Updated: Oct 23, 2020
Just like the checkout funnel analysis, conducting a shopping funnel analysis can also be a very effective way of drastically improving a website’s sales/conversions in a short span of time.
The main goal of a shopping funnel analysis is to reduce shopping abandonment as much as possible. Shopping abandonment is when a customer visits your website, initiates some sort of shopping activity but doesn’t complete the checkout for whatever reason. Shopping activities may include:
· Viewing/Clicking an internal promotion
· Looking at a product list
· Clicking on one of the products in a product list
· Looking at a product description
· Adding/Removing products from the shopping cart
· Starting the checkout process
· Redeeming a discount code/voucher
· Making a purchase
· Asking for a refund
If you use Google Analytics, you can conduct a Shopping Funnel Analysis with the following reports:
· Funnel Visualization Report
· Goal Flow Report
· Shopping Behaviour Analysis Report (The best one, in my opinion)
Below is an example of a Shopping Behaviour Analysis Report
*Please note that the Shopping Behaviour Analysis report is only available if you have Enhanced Ecommerce Tracking active in your Google Analytics.
Stages of a Shopping Funnel
The reason why I prefer the shopping behaviour analysis report over the other ones is because it clearly shows the stages of your website’s shopping funnel and how customers progress from one stage of your funnel to the next. It also shows where customers enter and exit your funnel and which stages have the highest abandonment rates.
1. All Sessions – These are all the sessions that have been counted by Google Analytics within a particular time period.
2. Sessions with product views – These are all the sessions that involved a customer viewing a product page on your website.
3. Sessions with Add to Cart – These are all the sessions that involved customers adding products to their shopping cart.
4. Sessions with Checkout – These are all the sessions that involved a customer starting a checkout process on your website.
5. Sessions with Transactions – These are all the sessions that involved a customer completing a transaction/making a purchase on your website.
The shopping abandonment rates are shown by the red arrows and percentages underneath each stage of the funnel.
No Shopping Activity – All the sessions counted by GA in which no shopping activity was initiated by the customer.
No Cart Addition – All the sessions whereby customers viewed a product(s) on your website but didn’t add anything to their cart.
Cart Abandonment – All the sessions whereby a customer added a product to their cart but didn’t initiate the checkout process.
Checkout Abandonment – All the sessions whereby a customer initiated the checkout process but didn’t actually complete the purchase.
Possible Causes for Drop-Offs/Abandonment
Use the shopping behaviour analysis report to identify which stages have the biggest drop-offs and start working towards reducing them. Below are some possible reasons as to why certain stages of the shopping funnel may have a high drop-off rate:
No Shopping Activity – If a high percentage of your shopping abandonments are happening at this stage, it most likely means that the traffic that is coming to your store is low-quality traffic (i.e. people that have little to no interest in what your business has to offer). The best thing to do in this scenario to optimise your marketing campaigns and make sure that they are being targeted towards your most ideal target market.
No Cart Addition – If a high percentage of shopping abandonments are happening at this stage, this means visitors are coming to your website, looking at what your selling, but aren’t being compelled to buy.
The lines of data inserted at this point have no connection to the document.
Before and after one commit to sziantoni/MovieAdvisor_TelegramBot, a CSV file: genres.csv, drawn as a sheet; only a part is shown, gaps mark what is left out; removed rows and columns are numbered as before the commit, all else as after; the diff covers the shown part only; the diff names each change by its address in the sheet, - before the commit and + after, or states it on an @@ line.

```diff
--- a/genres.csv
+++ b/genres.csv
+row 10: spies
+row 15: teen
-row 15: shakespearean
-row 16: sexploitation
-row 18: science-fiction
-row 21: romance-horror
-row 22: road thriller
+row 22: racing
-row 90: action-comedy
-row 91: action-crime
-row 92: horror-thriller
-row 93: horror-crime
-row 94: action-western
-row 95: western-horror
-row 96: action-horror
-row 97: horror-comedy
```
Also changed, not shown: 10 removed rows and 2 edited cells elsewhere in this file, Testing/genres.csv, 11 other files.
In other words, your product description pages aren’t doing their job well.
Review your product description pages - Make that aren’t missing any vital information and play to certain positive emotions of your visitors (Pleasure, Relief, Joy, Pride, etc). Also, ensure that your product detail pages don’t have any technical errors they may be dissuading people to buy from you.
Cart Abandonment – If a high percentage of shopping abandonments are happening at this stage, it means that a lot of your visitors are coming to your website, seeing a product that they are interested in, adding that product to their cart but for whatever reason… they don’t initiate the checkout process.
The most common reasons for cart abandonment are:
· Better price/offer found elsewhere
· High/Unexpected charges
· Customer adds an item to cart with the intention of buying but forgets to come back
eCommerce customers rarely buy from a website on their first visit and often compare prices/offers between similar websites before deciding where to make the purchase.
Using various remarketing strategies is a very effective way of recovering lost sales and reminding customers who drop-out at this stage to come back and by from you.
Checkout Abandonment – If a high percentage of shopping abandonments are happening at this stage, it means that a lot of your visitors are coming to your website, seeing a product that they are interested in, adding that product to the cart, starting the checkout process but then for whatever reason… they don’t make the payment and complete the process.
In my opinion, this stage is the most crucial stage of the shopping funnel and should always be the priority of focus. Check out my Using Google Analytics to reduce Checkout Abandonment article for in-depth instructions on how to reduce your website’s checkout abandonment.
If you have any questions or would like us to assist in reducing the shopping abandonment of your eCommerce business – get in touch by emailing us at email@example.com and we'll be happy to help.
Thanks for reading.